[Start of Attachment]

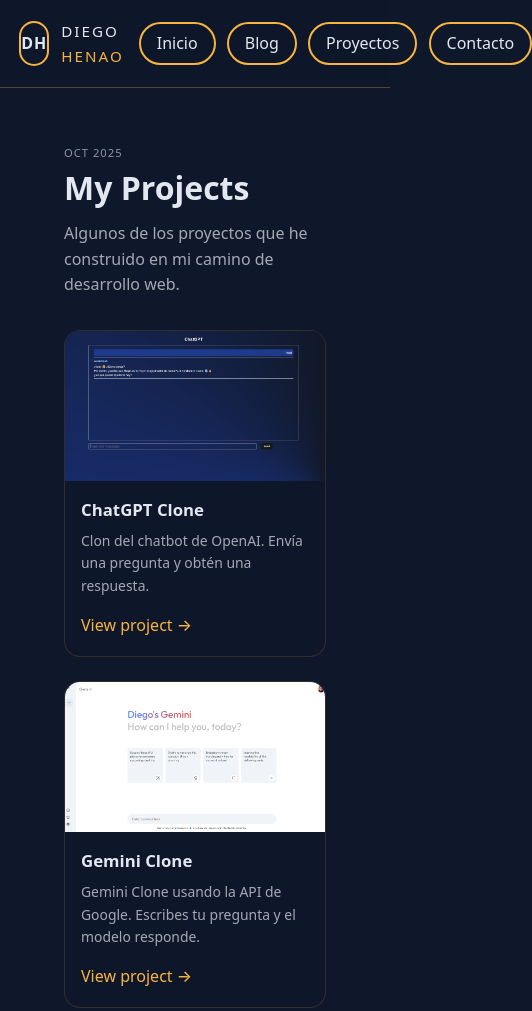
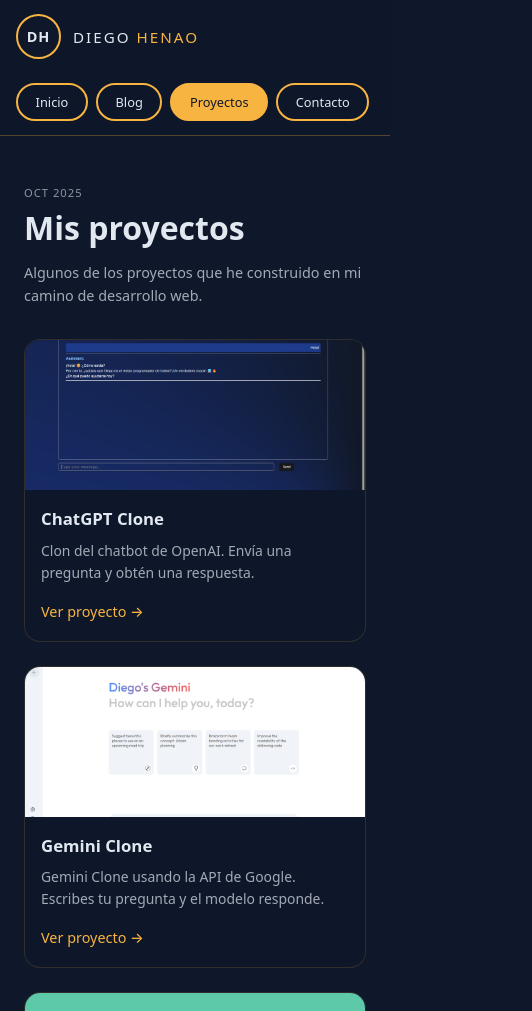
Before and after one commit to diegohenao819/blog_UNIR, a plain HTML site: page post-proyectos-dev.html in a window 390 px wide. Shown: the top 1011 px of the page, 532 px wide, since content can reach past the window. Drawn offline with Linux system fonts and the light colour scheme.

Commit message:
projects

```diff
--- a/css/style.css
+++ b/css/style.css
@@ -1,4 +1,3 @@
-/* === reset rápido === */
 * {
   margin: 0;
   padding: 0;
@@ -6,7 +5,7 @@
 }
 
 body {
-  background: #0f172a;              /* azul oscuro tipo screenshot */
+  background: #0f172a;
   color: #e2e8f0;
   font-family: "Poppins", system-ui, -apple-system, BlinkMacSystemFont, "Segoe UI", sans-serif;
   line-height: 1.6;
@@ -111,7 +110,7 @@
   font-size: 1.3rem;
   letter-spacing: 4px;
   text-transform: none;
-  color: #f97316;    /* naranja rojizo como el tuyo */
+  color: #f97316;
   margin-bottom: 1.4rem;
 }
 
@@ -247,43 +246,7 @@
   font-size: 0.8rem;
 }
 
-/* === responsive === */
-@media (max-width: 990px) {
-  .hero-section {
-    grid-template-columns: 1fr;
-    text-align: left;
-  }
-  .hero-image {
-    justify-content: flex-start;
-  }
-  .topbar {
-    padding-inline: 1.2rem;
-  }
-  .hero-section,
-  .blog-section,
-  .contact-section {
-    padding-inline: 1.2rem;
-  }
-  .hero-actions {
-    flex-wrap: wrap;
-  }
-}
 
-@media (max-width: 620px) {
-  .nav {
-    gap: 0.7rem;
-  }
-  .nav-btn {
-    padding: 0.45rem 1rem;
-  }
-  .hero-title {
-    font-size: 2.5rem;
-  }
-  .avatar-ring {
-    width: 220px;
-    height: 220px;
-  }
-}
 
 
 .blog-post {
@@ -371,3 +334,211 @@
 .contact-box a:hover {
   text-decoration: underline;
 }
+
+
+
+.blog-post {
+  padding: 3.5rem 4rem 4rem;
+  max-width: 1100px;
+  margin: 0 auto;
+}
+
+
+.projects-grid {
+  display: grid;
+  grid-template-columns: repeat(auto-fit, minmax(240px, 1fr));
+  gap: 1.5rem;
+  margin-top: 2rem;
+  width: 100%;
+}
+
+.project-card {
+  background: rgba(15, 23, 42, 0.5);
+  border: 1px solid rgba(247, 180, 65, 0.15);
+  border-radius: 1rem;
+  overflow: hidden;
+  display: flex;
+  flex-direction: column;
+  min-width: 0;
+}
+
+.project-img {
+  width: 100%;
+  height: 150px;
+  object-fit: cover;
+  display: block;
+}
+
+.project-title {
+  font-size: 1.05rem;
+  margin: 1rem 1rem 0.4rem;
+}
+
+.project-text {
+  margin: 0 1rem 1rem;
+  color: rgba(226, 232, 240, 0.7);
+  font-size: 0.87rem;
+  flex: 1;
+}
+
+.project-link {
+  display: inline-block;
+  margin: 0 1rem 1.1rem;
+  text-decoration: none;
+  color: #f7b441;
+  font-weight: 500;
+  white-space: nowrap;
+}
+
+
+
+
+
+/* tablets y pantallas medianas */
+@media (max-width: 992px) {
+  .topbar {
+    padding: 1rem 1.5rem;
+    gap: 1rem;
+  }
+
+  .nav {
+    gap: 0.75rem;
+  }
+
+  .hero-section {
+    grid-template-columns: 1fr;
+    padding: 3rem 1.5rem 2.5rem;
+  }
+
+  .hero-image {
+    justify-content: flex-start;
+    margin-top: 1.5rem;
+  }
+
+  .blog-section,
+  .contact-section,
+  .blog-post {
+    padding-inline: 1.5rem;
+  }
+}
+
+/* celulares */
+@media (max-width: 768px) {
+
+  /* barra */
+  .topbar {
+    flex-wrap: wrap;
+  }
+
+  .logo-box {
+    margin-bottom: 0.5rem;
+  }
+
+  .nav {
+    flex-wrap: wrap;
+  }
+
+  .nav-btn {
+    padding: 0.4rem 1.1rem;
+    font-size: 0.8rem;
+  }
+
+  /* hero */
+  .hero-title {
+    font-size: 2.4rem;
+  }
+
+  .hero-subtitle {
+    font-size: 1.05rem;
+    letter-spacing: 2px;
+  }
+
+  .hero-actions {
+    flex-wrap: wrap;
+  }
+
+  .avatar-ring {
+    width: 210px;
+    height: 210px;
+  }
+
+  /* cards del blog */
+  .posts-grid {
+    grid-template-columns: 1fr;
+  }
+
+  /* página de post */
+  .blog-post {
+    padding: 2.5rem 1.25rem 3rem;
+  }
+
+  /* proyectos */
+  .projects-grid {
+    grid-template-columns: 1fr;
+  }
+}
+
+/* celulares muy pequeños */
+@media (max-width: 480px) {
+  body {
+    font-size: 0.9rem;
+  }
+
+  .topbar {
+    padding: 0.9rem 1rem;
+  }
+
+  .nav {
+    gap: 0.5rem;
+  }
+
+  .hero-section {
+    padding: 2.5rem 1rem 2.5rem;
+  }
+
+  .hero-title {
+    font-size: 2.05rem;
+  }
+
+  .hero-actions a {
+    width: 100%;
+    text-align: center;
+  }
+
+  .contact-box {
+    width: 100%;
+  }
+
+  .footer {
+    padding-inline: 1rem;
+  }
+}
+
+
+
+
+/* responsive para proyectos */
+@media (max-width: 992px) {
+  .blog-post {
+    padding: 3rem 1.5rem 3.5rem;
+  }
+}
+
+@media (max-width: 768px) {
+  .projects-grid {
+    grid-template-columns: 1fr 1fr;
+    /* 2 por fila en tablets */
+  }
+}
+
+@media (max-width: 540px) {
+  .projects-grid {
+    grid-template-columns: 1fr;
+    /* 1 por fila en cel */
+  }
+
+  .project-link {
+    white-space: normal;
+    /* ya puede romper en cel */
+  }
+}
--- a/post-proyectos-dev.html
+++ b/post-proyectos-dev.html
@@ -2,7 +2,7 @@
 <html lang="es">
   <head>
     <meta charset="UTF-8" />
-    <title>Proyectos de desarrollo web</title>
+    <title>Proyectos de desarrollo web | Diego Henao</title>
     <link rel="stylesheet" href="css/style.css" />
   </head>
   <body>
@@ -14,7 +14,7 @@
       <nav class="nav">
         <a href="index.html" class="nav-btn">Inicio</a>
         <a href="index.html#blog" class="nav-btn">Blog</a>
-        <a href="post-proyectos-dev.html" class="nav-btn">Proyectos</a>
+        <a href="post-proyectos-dev.html" class="nav-btn active">Proyectos</a>
         <a href="index.html#contacto" class="nav-btn">Contacto</a>
       </nav>
     </header>
@@ -22,25 +22,19 @@
     <main class="blog-post">
       <article class="post-content">
         <p class="post-date">Oct 2025</p>
-        <h1 class="section-title">My Projects</h1>
+        <h1 class="section-title">Mis proyectos</h1>
         <p class="section-text">
-          Algunos de los proyectos que he construido en mi camino de desarrollo
-          web.
+          Algunos de los proyectos que he construido en mi camino de desarrollo web.
         </p>
 
         <!-- GRID DE PROYECTOS -->
         <div class="projects-grid">
-          <!-- ChatGPT -->
+          <!-- 1 ChatGPT -->
           <article class="project-card">
-            <img
-              src="img/chatgpt.png"
-              alt="ChatGPT Clone"
-              class="project-img"
-            />
+            <img src="img/chatgpt.png" alt="ChatGPT Clone" class="project-img" />
             <h2 class="project-title">ChatGPT Clone</h2>
             <p class="project-text">
-              Clon del chatbot de OpenAI. Envía una pregunta y obtén una
-              respuesta.
+              Clon del chatbot de OpenAI. Envía una pregunta y obtén una respuesta.
             </p>
             <a
               class="project-link"
@@ -48,17 +42,16 @@
               target="_blank"
               rel="noreferrer"
             >
-              View project →
+              Ver proyecto →
             </a>
           </article>
 
-          <!-- Gemini Clone -->
+          <!-- 2 Gemini -->
           <article class="project-card">
             <img src="img/gemini.png" alt="Gemini Clone" class="project-img" />
             <h2 class="project-title">Gemini Clone</h2>
             <p class="project-text">
-              Gemini Clone usando la API de Google. Escribes tu pregunta y el
-              modelo responde.
+              Gemini Clone usando la API de Google. Escribes tu pregunta y el modelo responde.
             </p>
             <a
               class="project-link"
@@ -66,7 +59,7 @@
               target="_blank"
               rel="noreferrer"
             >
-              View project →
+              Ver proyecto →
             </a>
           </article>
 
@@ -75,8 +68,7 @@
             <img src="img/pet.png" alt="PetSoft" class="project-img" />
             <h2 class="project-title">PetSoft</h2>
             <p class="project-text">
-              Software para tiendas de mascotas, permite gestionar las mascotas
-              que están a tu cuidado.
+              Software para tiendas de mascotas, permite gestionar las mascotas que están a tu cuidado.
             </p>
             <a
               class="project-link"
@@ -84,7 +76,7 @@
               target="_blank"
               rel="noreferrer"
             >
-              View project →
+              Ver proyecto →
             </a>
           </article>
 
@@ -93,8 +85,7 @@
             <img src="img/dashboard.png" alt="Dashboard" class="project-img" />
             <h2 class="project-title">Dashboard</h2>
             <p class="project-text">
-              Dashboard con gráficas y tablas para visualizar datos. Deploy en
-              Vercel.
+              Dashboard con gráficas y tablas para visualizar datos. Deploy en Vercel.
             </p>
             <a
               class="project-link"
@@ -102,7 +93,7 @@
               target="_blank"
               rel="noreferrer"
             >
-              View project →
+              Ver proyecto →
             </a>
           </article>
 
@@ -115,8 +106,7 @@
             />
             <h2 class="project-title">Trekking Backpack</h2>
             <p class="project-text">
-              Web para revisar los ítems que necesitas llevar en tu viaje de
-              trekking.
+              Web para revisar los ítems que necesitas llevar en tu viaje de trekking.
             </p>
             <a
               class="project-link"
@@ -124,7 +114,7 @@
               target="_blank"
               rel="noreferrer"
             >
-              View project →
+              Ver proyecto →
             </a>
           </article>
 
@@ -141,7 +131,7 @@
               target="_blank"
               rel="noreferrer"
             >
-              View project →
+              Ver proyecto →
             </a>
           </article>
 
@@ -154,8 +144,7 @@
             />
             <h2 class="project-title">Click-Prof</h2>
             <p class="project-text">
-              Examen de inglés con preguntas y puntaje según el MCER para medir
-              el nivel.
+              Examen de inglés con preguntas y puntaje según el MCER para medir el nivel.
             </p>
             <a
               class="project-link"
@@ -163,7 +152,7 @@
               target="_blank"
               rel="noreferrer"
             >
-              View project →
+              Ver proyecto →
             </a>
           </article>
 
@@ -184,7 +173,7 @@
               target="_blank"
               rel="noreferrer"
             >
-              View project →
+              Ver proyecto →
             </a>
           </article>
 
@@ -205,7 +194,7 @@
               target="_blank"
               rel="noreferrer"
             >
-              View project →
+              Ver proyecto →
             </a>
           </article>
         </div>
@@ -214,7 +203,7 @@
     </main>
 
     <footer class="footer">
-      <p>© 2025 Diego Henao.</p>
+      <p>© 2025 Diego Henao. Todos los derechos reservados.</p>
     </footer>
   </body>
 </html>
```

[End of Attachment]

• _Exercise details_: Take every line from the records above that has the word "href" and copy it.

• _Exercise response_:
     <link rel="stylesheet" href="css/style.css" />
         <a href="index.html" class="nav-btn">Inicio</a>
         <a href="index.html#blog" class="nav-btn">Blog</a>
-        <a href="post-proyectos-dev.html" class="nav-btn">Proyectos</a>
+        <a href="post-proyectos-dev.html" class="nav-btn active">Proyectos</a>
         <a href="index.html#contacto" class="nav-btn">Contacto</a>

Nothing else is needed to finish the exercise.